I’m often asked how similar Burmese is to the national languages of its Southeast Asian neighbors, namely Thai, Lao and Khmer. And I’ve got to say: Burmese is quite different from the other three, whether it’s phonology, grammar, vocabulary, or writing.
In my perspective, one can divide Southeast Asia into two distinct sub-regions: continental Southeast Asia (Burma, Laos, Thailand, Cambodia and Vietnam) and insular Southeast Asia (Malaysia, Indonesia, Brunei, Singapore). The national languages of Southeast Asia can similarly be divided along those same lines.
It’s worth nothing that all languages fall into a number of language families, which groups together languages that share a common ancestor, the proto-language of that family.
According to this conceptualization, Burmese is a clear outlier, as it is the only national language that’s part of the Sino-Tibetan language family, among the ranks of Chinese varieties and Tibetan. Thai and Lao are members of the Tai-Kadai language family. In fact, the two are quite similar, such that Thai and Lao are seen as languages in a Tai language ‘dialect continuum’ spanning from Thailand to southwest China. On the other hand, Khmer is part of the Mon-Khmer language family, linguistically related with neighboring Vietnamese.
When Burma’s regional languages are overlaid on the chart (for the sake of simplicity, I’ve only listed languages of ethnic groups that have statehood), one realizes that Burma contains many indigenous languages in all three language families.
In the Sino-Tibetan language family, the numerous languages of the Chin, Pwo and S’gaw Karen, and Kachin are all linguistically related to Burmese–all falling under the “Tibeto-Burman” subfamily.
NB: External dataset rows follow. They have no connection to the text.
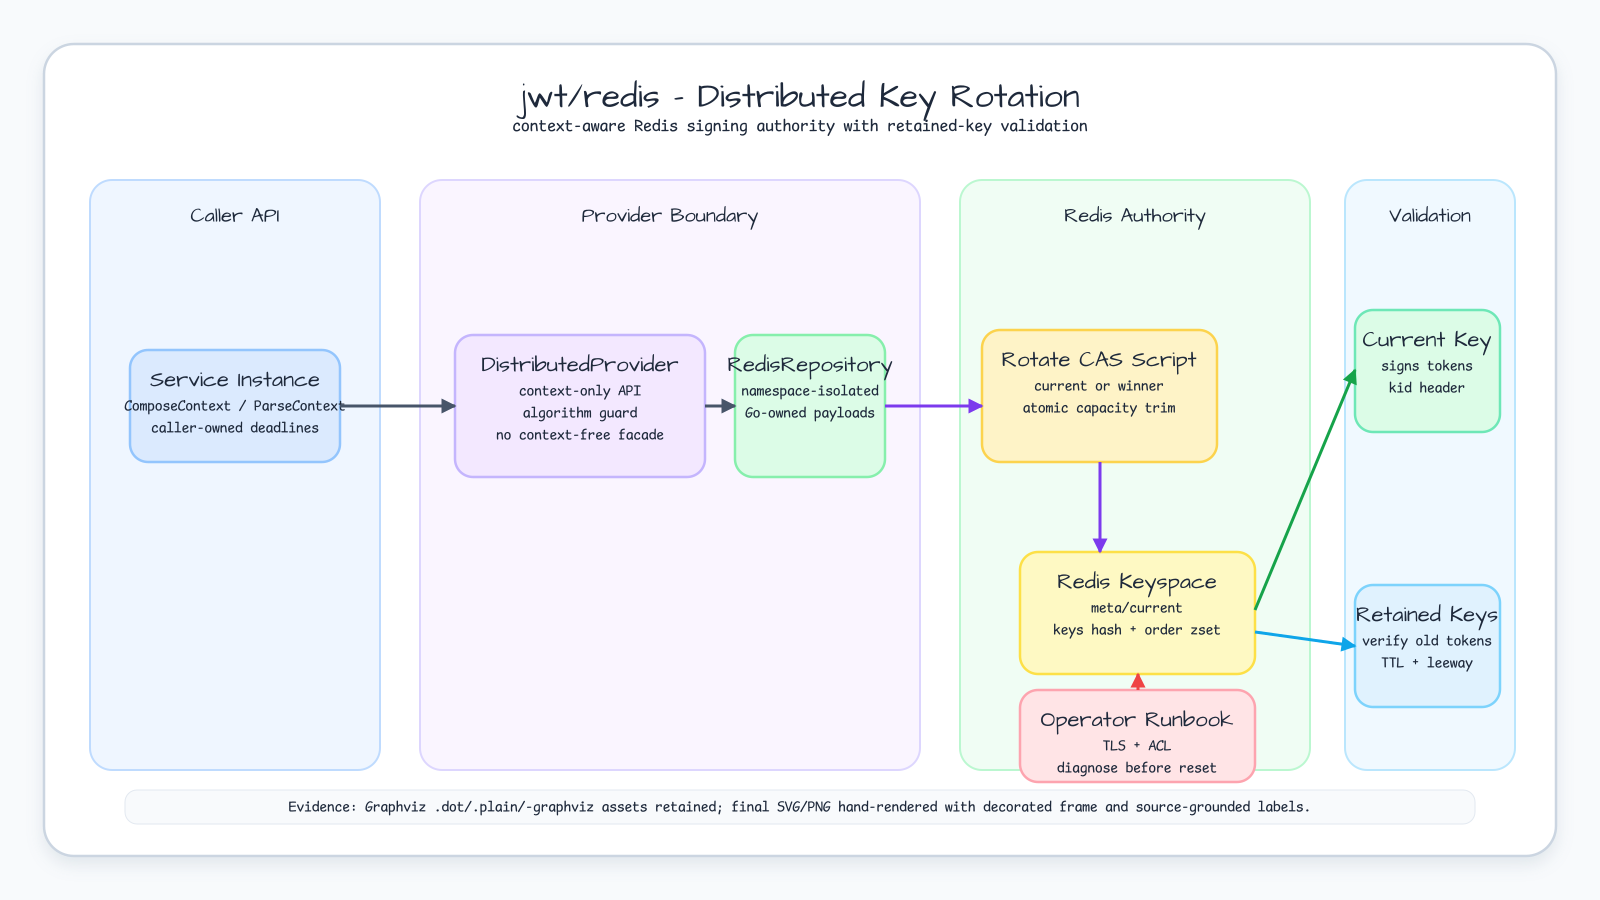
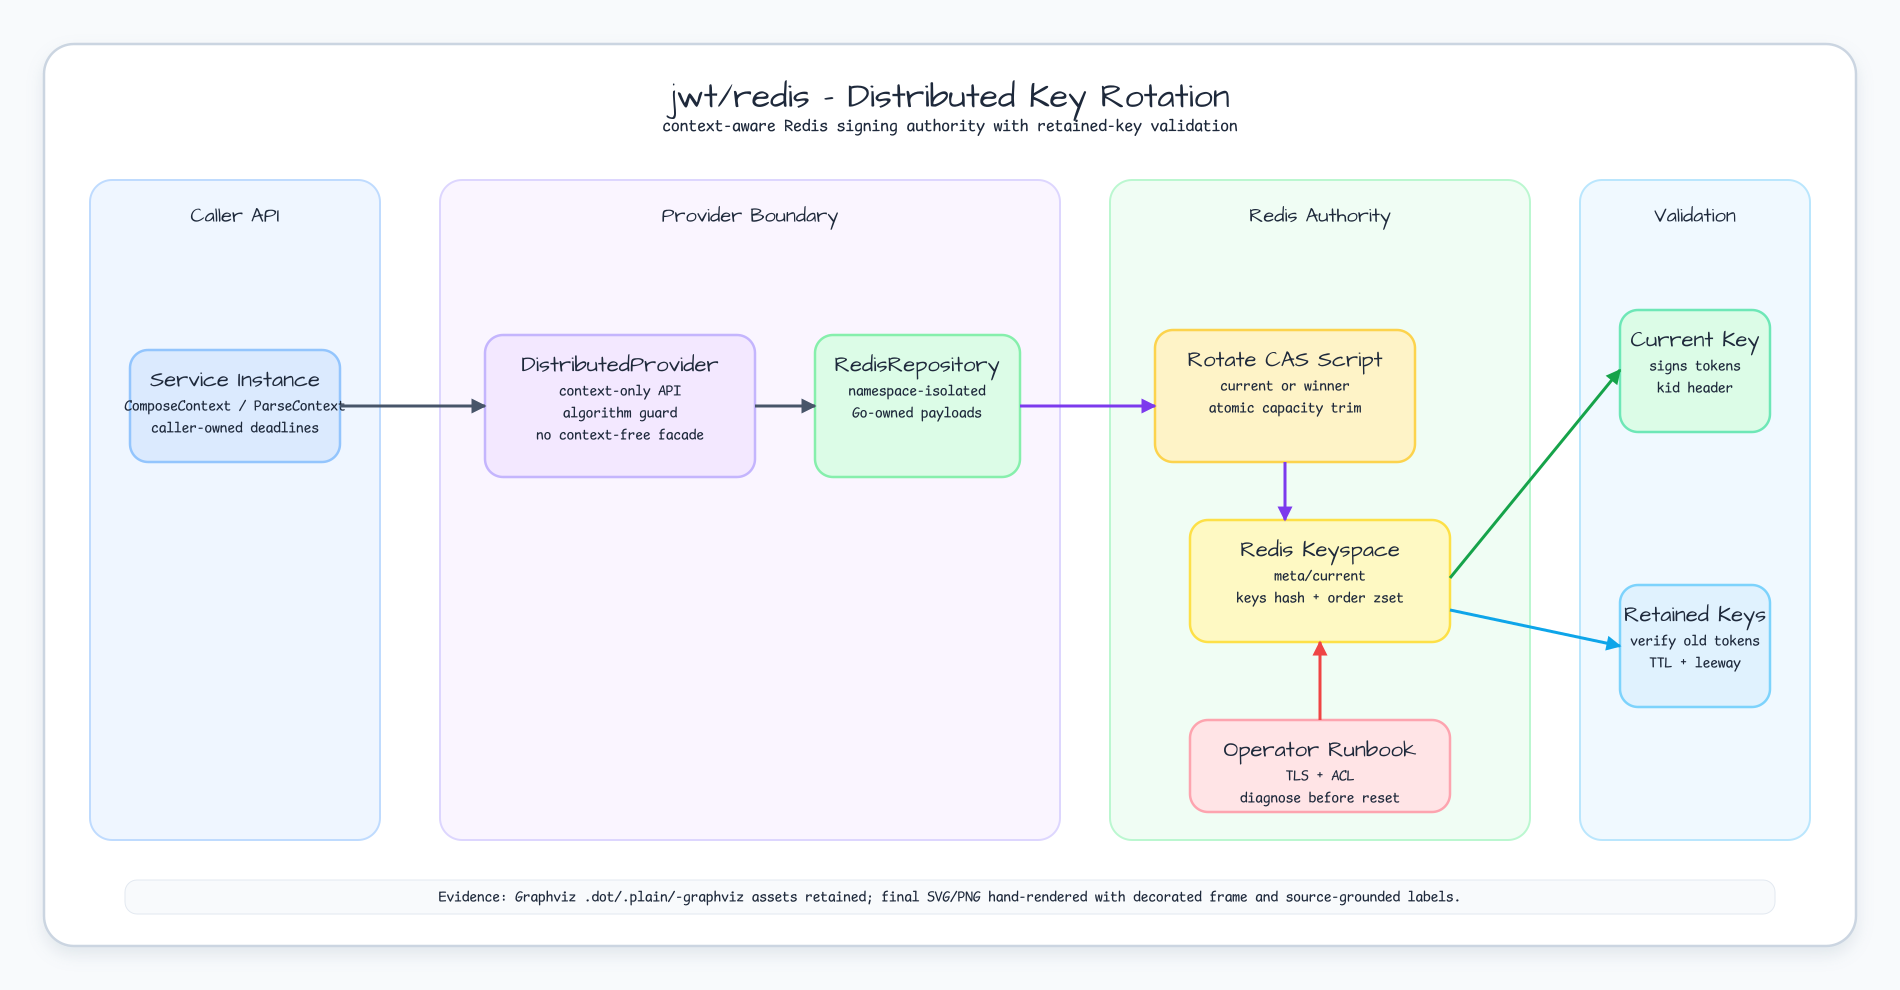
Widen distributed JWT diagram layout
Constraint: bluetape4k-diagram requires readable card text and visible spacing between adjacent cards.

Rejected: Keeping the narrower 1600px canvas | RedisRepository text and Redis authority card spacing were too tight at README scale.

Confidence: high

Scope-risk: narrow

Directive: Prefer increasing canvas width before squeezing diagram text or cards.

Tested: python3 docs/images/readme-diagrams/gen-readme-diagrams.py; xmllint redis JWT final SVG; README SVG embed scan; forbidden UI font scan; cmp final PNG against -graphviz PNG returns different; git diff --check; rendered PNG inspection

Not-tested: Production Redis ACL/TLS deployment

diff --git a/docs/images/readme-diagrams/gen-readme-diagrams.py b/docs/images/readme-diagrams/gen-readme-diagrams.py
@@ -298,7 +298,7 @@ def arrow(points: list[tuple[int, int]], color: str, label: str = "") -> str:
 
 
 def render_redis_jwt_final(final_svg: Path, final_png: Path) -> None:
-    svg = f'''<svg xmlns="http://www.w3.org/2000/svg" width="1600" height="900" viewBox="0 0 1600 900">
+    svg = f'''<svg xmlns="http://www.w3.org/2000/svg" width="1900" height="990" viewBox="0 0 1900 990">
 <defs>
   <filter id="shadow" x="-10%" y="-10%" width="120%" height="120%">
     <feDropShadow dx="0" dy="8" stdDeviation="8" flood-color="#94A3B8" flood-opacity="0.22"/>
@@ -319,39 +319,39 @@ def render_redis_jwt_final(final_svg: Path, final_png: Path) -> None:
     <path d="M 0 0 L 5 2.5 L 0 5 z" fill="#EF4444"/>
   </marker>
 </defs>
-<rect width="1600" height="900" fill="#F8FAFC"/>
-<rect x="44" y="44" width="1512" height="812" rx="30" fill="#FFFFFF" stroke="#CBD5E1" stroke-width="2.5" filter="url(#shadow)"/>
-{svg_text(800, 94, "jwt/redis - Distributed Key Rotation", 34, ARCH_FONT, "700")}
-{svg_text(800, 126, "context-aware Redis signing authority with retained-key validation", 16, DETAIL_FONT)}
+<rect width="1900" height="990" fill="#F8FAFC"/>
+<rect x="44" y="44" width="1812" height="902" rx="30" fill="#FFFFFF" stroke="#CBD5E1" stroke-width="2.5" filter="url(#shadow)"/>
+{svg_text(950, 94, "jwt/redis - Distributed Key Rotation", 34, ARCH_FONT, "700")}
+{svg_text(950, 126, "context-aware Redis signing authority with retained-key validation", 16, DETAIL_FONT)}
 
-<rect x="90" y="180" width="290" height="590" rx="22" fill="#EFF6FF" stroke="#BFDBFE" stroke-width="2"/>
+<rect x="90" y="180" width="290" height="660" rx="22" fill="#EFF6FF" stroke="#BFDBFE" stroke-width="2"/>
 {svg_text(235, 214, "Caller API", 20, ARCH_FONT, "700")}
-<rect x="420" y="180" width="500" height="590" rx="22" fill="#FAF5FF" stroke="#DDD6FE" stroke-width="2"/>
-{svg_text(670, 214, "Provider Boundary", 20, ARCH_FONT, "700")}
-<rect x="960" y="180" width="350" height="590" rx="22" fill="#F0FDF4" stroke="#BBF7D0" stroke-width="2"/>
-{svg_text(1135, 214, "Redis Authority", 20, ARCH_FONT, "700")}
-<rect x="1345" y="180" width="170" height="590" rx="22" fill="#F0F9FF" stroke="#BAE6FD" stroke-width="2"/>
-{svg_text(1430, 214, "Validation", 20, ARCH_FONT, "700")}
+<rect x="440" y="180" width="620" height="660" rx="22" fill="#FAF5FF" stroke="#DDD6FE" stroke-width="2"/>
+{svg_text(750, 214, "Provider Boundary", 20, ARCH_FONT, "700")}
+<rect x="1110" y="180" width="420" height="660" rx="22" fill="#F0FDF4" stroke="#BBF7D0" stroke-width="2"/>
+{svg_text(1320, 214, "Redis Authority", 20, ARCH_FONT, "700")}
+<rect x="1580" y="180" width="230" height="660" rx="22" fill="#F0F9FF" stroke="#BAE6FD" stroke-width="2"/>
+{svg_text(1695, 214, "Validation", 20, ARCH_FONT, "700")}
 
 {card(130, 350, 210, 112, "Service Instance", ["ComposeContext / ParseContext", "caller-owned deadlines"], "#DBEAFE", "#93C5FD")}
-{card(455, 335, 250, 142, "DistributedProvider", ["context-only API", "algorithm guard", "no context-free facade"], "#F3E8FF", "#C4B5FD")}
-{card(735, 335, 150, 142, "RedisRepository", ["namespace-isolated", "Go-owned payloads"], "#DCFCE7", "#86EFAC")}
-{card(982, 330, 235, 132, "Rotate CAS Script", ["current or winner", "atomic capacity trim"], "#FEF3C7", "#FCD34D")}
-{card(1020, 552, 235, 122, "Redis Keyspace", ["meta/current", "keys hash + order zset"], "#FEF9C3", "#FDE047")}
-{card(1355, 310, 145, 122, "Current Key", ["signs tokens", "kid header"], "#DCFCE7", "#6EE7B7")}
-{card(1355, 585, 145, 122, "Retained Keys", ["verify old tokens", "TTL + leeway"], "#E0F2FE", "#7DD3FC")}
-{card(1020, 690, 235, 92, "Operator Runbook", ["TLS + ACL", "diagnose before reset"], "#FFE4E6", "#FDA4AF")}
+{card(485, 335, 270, 142, "DistributedProvider", ["context-only API", "algorithm guard", "no context-free facade"], "#F3E8FF", "#C4B5FD")}
+{card(815, 335, 205, 142, "RedisRepository", ["namespace-isolated", "Go-owned payloads"], "#DCFCE7", "#86EFAC")}
+{card(1155, 330, 260, 132, "Rotate CAS Script", ["current or winner", "atomic capacity trim"], "#FEF3C7", "#FCD34D")}
+{card(1190, 520, 260, 122, "Redis Keyspace", ["meta/current", "keys hash + order zset"], "#FEF9C3", "#FDE047")}
+{card(1620, 310, 150, 122, "Current Key", ["signs tokens", "kid header"], "#DCFCE7", "#6EE7B7")}
+{card(1620, 585, 150, 122, "Retained Keys", ["verify old tokens", "TTL + leeway"], "#E0F2FE", "#7DD3FC")}
+{card(1190, 720, 260, 92, "Operator Runbook", ["TLS + ACL", "diagnose before reset"], "#FFE4E6", "#FDA4AF")}
 
-{arrow([(340, 406), (455, 406)], "#475569")}
-{arrow([(705, 406), (735, 406)], "#475569")}
-{arrow([(885, 406), (982, 406)], "#7C3AED")}
-{arrow([(1100, 462), (1100, 552)], "#7C3AED")}
-{arrow([(1255, 610), (1355, 370)], "#16A34A")}
-{arrow([(1255, 632), (1355, 646)], "#0EA5E9")}
-{arrow([(1138, 690), (1138, 674)], "#EF4444")}
+{arrow([(340, 406), (485, 406)], "#475569")}
+{arrow([(755, 406), (815, 406)], "#475569")}
+{arrow([(1020, 406), (1155, 406)], "#7C3AED")}
+{arrow([(1285, 462), (1285, 520)], "#7C3AED")}
+{arrow([(1450, 578), (1620, 370)], "#16A34A")}
+{arrow([(1450, 610), (1620, 646)], "#0EA5E9")}
+{arrow([(1320, 720), (1320, 642)], "#EF4444")}
 
-<rect x="125" y="790" width="1350" height="34" rx="12" fill="#F8FAFC" stroke="#E2E8F0"/>
-{svg_text(800, 807, "Evidence: Graphviz .dot/.plain/-graphviz assets retained; final SVG/PNG hand-rendered with decorated frame and source-grounded labels.", 14, DETAIL_FONT)}
+<rect x="125" y="880" width="1650" height="34" rx="12" fill="#F8FAFC" stroke="#E2E8F0"/>
+{svg_text(950, 897, "Evidence: Graphviz .dot/.plain/-graphviz assets retained; final SVG/PNG hand-rendered with decorated frame and source-grounded labels.", 14, DETAIL_FONT)}
 </svg>
 '''
     final_svg.write_text(svg)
In the Tai-Kadai language family, the Shan languages and dialects are related to Thai and Lao. Lastly, in the Mon-Khmer language family, Mon shares a linguistic affinity to Khmer and Vietnamese.
Not the full picture
However, this is far from telling the whole story. The languages do not fall into neatly siloed buckets. Burma, Thailand, Laos and Cambodia share similar religious traditions (Theravada Buddhism + indigenous animistic practices) and have deeply intertwined histories, especially during pre-colonial times.
Consequently, palpable evidence of this shared past can be clearly seen in the four national languages of continental Southeast Asia*, where influences from Sanskrit and Pali, are essential parts of these languages’ lexicon. By the same token, the writing systems of Burmese, Lao, Thai, and Khmer descend from a common Indic ancestor, providing a useful look at how these languages came to be written. There are also less obvious regional peculiarities.
*I’ve intentionally omitted Vietnam, because its precolonial past has parallels with other countries in the Sinosphere (China, Korea, and Japan).
In the next few posts, I hope to explore the similarities that Burmese shares with these languages, as well as the differences.
For the record, I don’t speak Lao and Khmer, and I know elementary Thai (owing to some college coursework). So native speakers are more than welcome to chime in and correct any misstatements.